### Task instructions
Could you filter the records below and return each line that holds "Kaunti"?

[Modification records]
>>>>
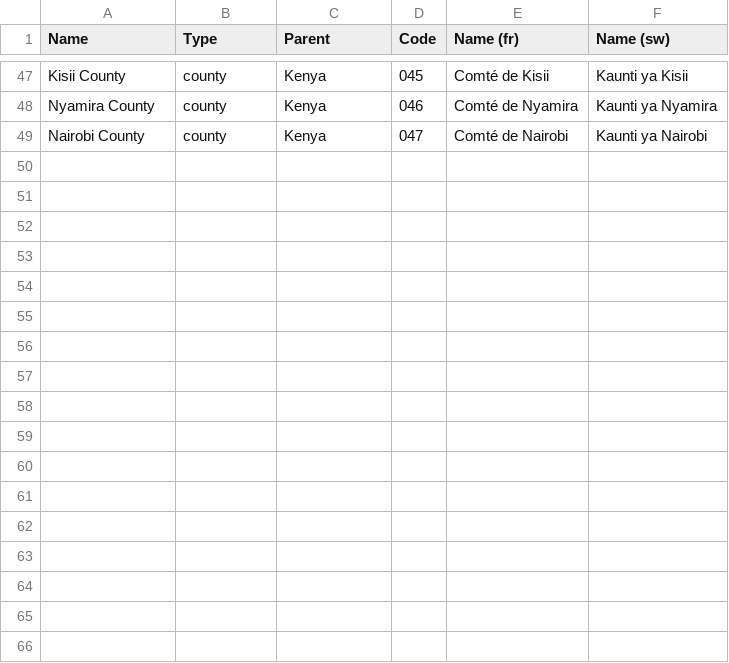
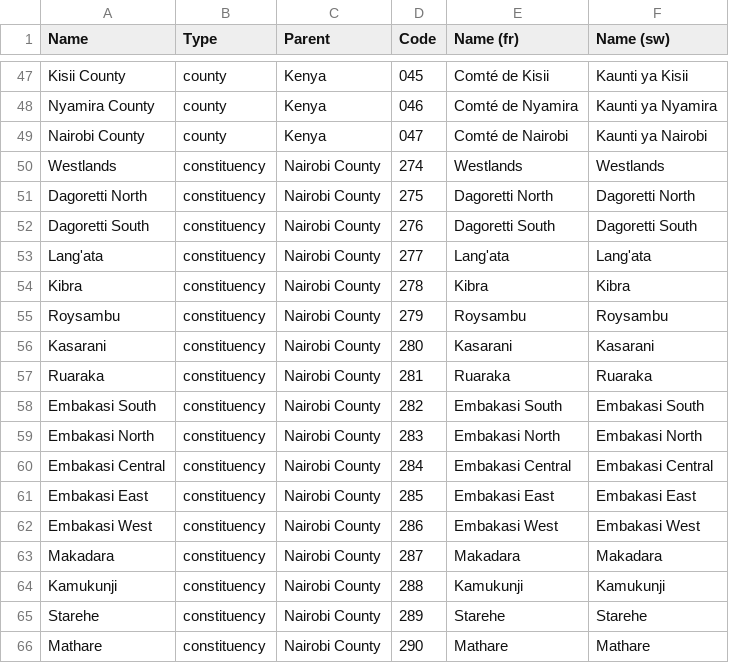
Before and after one commit to CodeForAfrica/PromiseTracker, a CSV file: seed/data/ke/areas.csv, drawn as a sheet; only a part is shown, gaps mark what is left out.

```diff
--- a/seed/data/ke/areas.csv
+++ b/seed/data/ke/areas.csv
@@ -49 +49,18 @@ Nyamira County,county,Kenya,046,Comté de Nyamira,Kaunti ya Nyamira
 Nairobi County,county,Kenya,047,Comté de Nairobi,Kaunti ya Nairobi
+Westlands,constituency,Nairobi County,274,Westlands,Westlands
+Dagoretti North,constituency,Nairobi County,275,Dagoretti North,Dagoretti North
+Dagoretti South,constituency,Nairobi County,276,Dagoretti South,Dagoretti South
+Lang'ata,constituency,Nairobi County,277,Lang'ata,Lang'ata
+Kibra,constituency,Nairobi County,278,Kibra,Kibra
+Roysambu,constituency,Nairobi County,279,Roysambu,Roysambu
+Kasarani,constituency,Nairobi County,280,Kasarani,Kasarani
+Ruaraka,constituency,Nairobi County,281,Ruaraka,Ruaraka
+Embakasi South,constituency,Nairobi County,282,Embakasi South,Embakasi South
+Embakasi North,constituency,Nairobi County,283,Embakasi North,Embakasi North
+Embakasi Central,constituency,Nairobi County,284,Embakasi Central,Embakasi Central
+Embakasi East,constituency,Nairobi County,285,Embakasi East,Embakasi East
+Embakasi West,constituency,Nairobi County,286,Embakasi West,Embakasi West
+Makadara,constituency,Nairobi County,287,Makadara,Makadara
+Kamukunji,constituency,Nairobi County,288,Kamukunji,Kamukunji
+Starehe,constituency,Nairobi County,289,Starehe,Starehe
+Mathare,constituency,Nairobi County,290,Mathare,Mathare
```
Also changed, not shown: seed/data/ke/actors.csv, seed/data/ke/offices.csv, 37 other files.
<<<<
### Response area
@@ -49 +49,18 @@ Nyamira County,county,Kenya,046,Comté de Nyamira,Kaunti ya Nyamira
 Nairobi County,county,Kenya,047,Comté de Nairobi,Kaunti ya Nairobi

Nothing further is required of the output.